- Directions:
Return only those lines of the records below in which "Filter" appears.

- Revision comparison data:
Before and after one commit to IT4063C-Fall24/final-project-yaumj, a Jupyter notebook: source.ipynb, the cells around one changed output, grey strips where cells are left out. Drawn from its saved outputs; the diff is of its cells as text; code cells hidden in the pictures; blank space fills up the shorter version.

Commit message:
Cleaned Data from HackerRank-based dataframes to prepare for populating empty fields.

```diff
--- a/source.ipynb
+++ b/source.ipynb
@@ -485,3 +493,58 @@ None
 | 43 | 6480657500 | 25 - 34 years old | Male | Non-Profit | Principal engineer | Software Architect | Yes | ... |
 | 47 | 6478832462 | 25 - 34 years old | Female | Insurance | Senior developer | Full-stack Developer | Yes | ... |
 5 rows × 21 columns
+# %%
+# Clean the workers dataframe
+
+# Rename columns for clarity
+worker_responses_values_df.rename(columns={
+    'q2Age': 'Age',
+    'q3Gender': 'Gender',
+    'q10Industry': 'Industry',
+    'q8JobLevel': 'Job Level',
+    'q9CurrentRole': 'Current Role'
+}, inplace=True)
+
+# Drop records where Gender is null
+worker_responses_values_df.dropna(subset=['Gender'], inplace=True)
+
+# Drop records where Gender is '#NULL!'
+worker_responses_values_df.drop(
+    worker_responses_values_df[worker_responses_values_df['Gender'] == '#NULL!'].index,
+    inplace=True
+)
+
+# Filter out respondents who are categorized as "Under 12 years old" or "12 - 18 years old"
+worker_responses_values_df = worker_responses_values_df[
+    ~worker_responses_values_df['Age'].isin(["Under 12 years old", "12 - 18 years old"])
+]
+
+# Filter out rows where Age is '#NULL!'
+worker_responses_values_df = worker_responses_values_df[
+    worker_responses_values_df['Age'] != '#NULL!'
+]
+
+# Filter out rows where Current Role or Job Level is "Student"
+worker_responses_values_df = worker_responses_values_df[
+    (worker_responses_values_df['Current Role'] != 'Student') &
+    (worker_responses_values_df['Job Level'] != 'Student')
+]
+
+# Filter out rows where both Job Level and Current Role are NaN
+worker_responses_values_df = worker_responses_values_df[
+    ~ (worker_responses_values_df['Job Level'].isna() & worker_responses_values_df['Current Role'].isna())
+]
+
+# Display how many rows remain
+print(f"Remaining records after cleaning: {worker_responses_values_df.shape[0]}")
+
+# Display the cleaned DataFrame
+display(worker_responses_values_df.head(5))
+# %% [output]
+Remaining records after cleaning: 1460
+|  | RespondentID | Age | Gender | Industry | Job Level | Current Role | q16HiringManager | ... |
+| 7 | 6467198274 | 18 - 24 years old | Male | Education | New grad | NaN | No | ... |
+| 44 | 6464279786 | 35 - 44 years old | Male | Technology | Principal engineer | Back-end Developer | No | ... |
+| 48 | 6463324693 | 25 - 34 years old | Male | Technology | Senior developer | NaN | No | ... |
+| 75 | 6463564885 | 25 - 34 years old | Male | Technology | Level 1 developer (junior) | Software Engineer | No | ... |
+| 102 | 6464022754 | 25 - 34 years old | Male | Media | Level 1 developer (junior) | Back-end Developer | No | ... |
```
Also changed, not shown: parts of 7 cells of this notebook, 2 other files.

- Response area:
+# Filter out respondents who are categorized as "Under 12 years old" or "12 - 18 years old"
+# Filter out rows where Age is '#NULL!'
+# Filter out rows where Current Role or Job Level is "Student"
+# Filter out rows where both Job Level and Current Role are NaN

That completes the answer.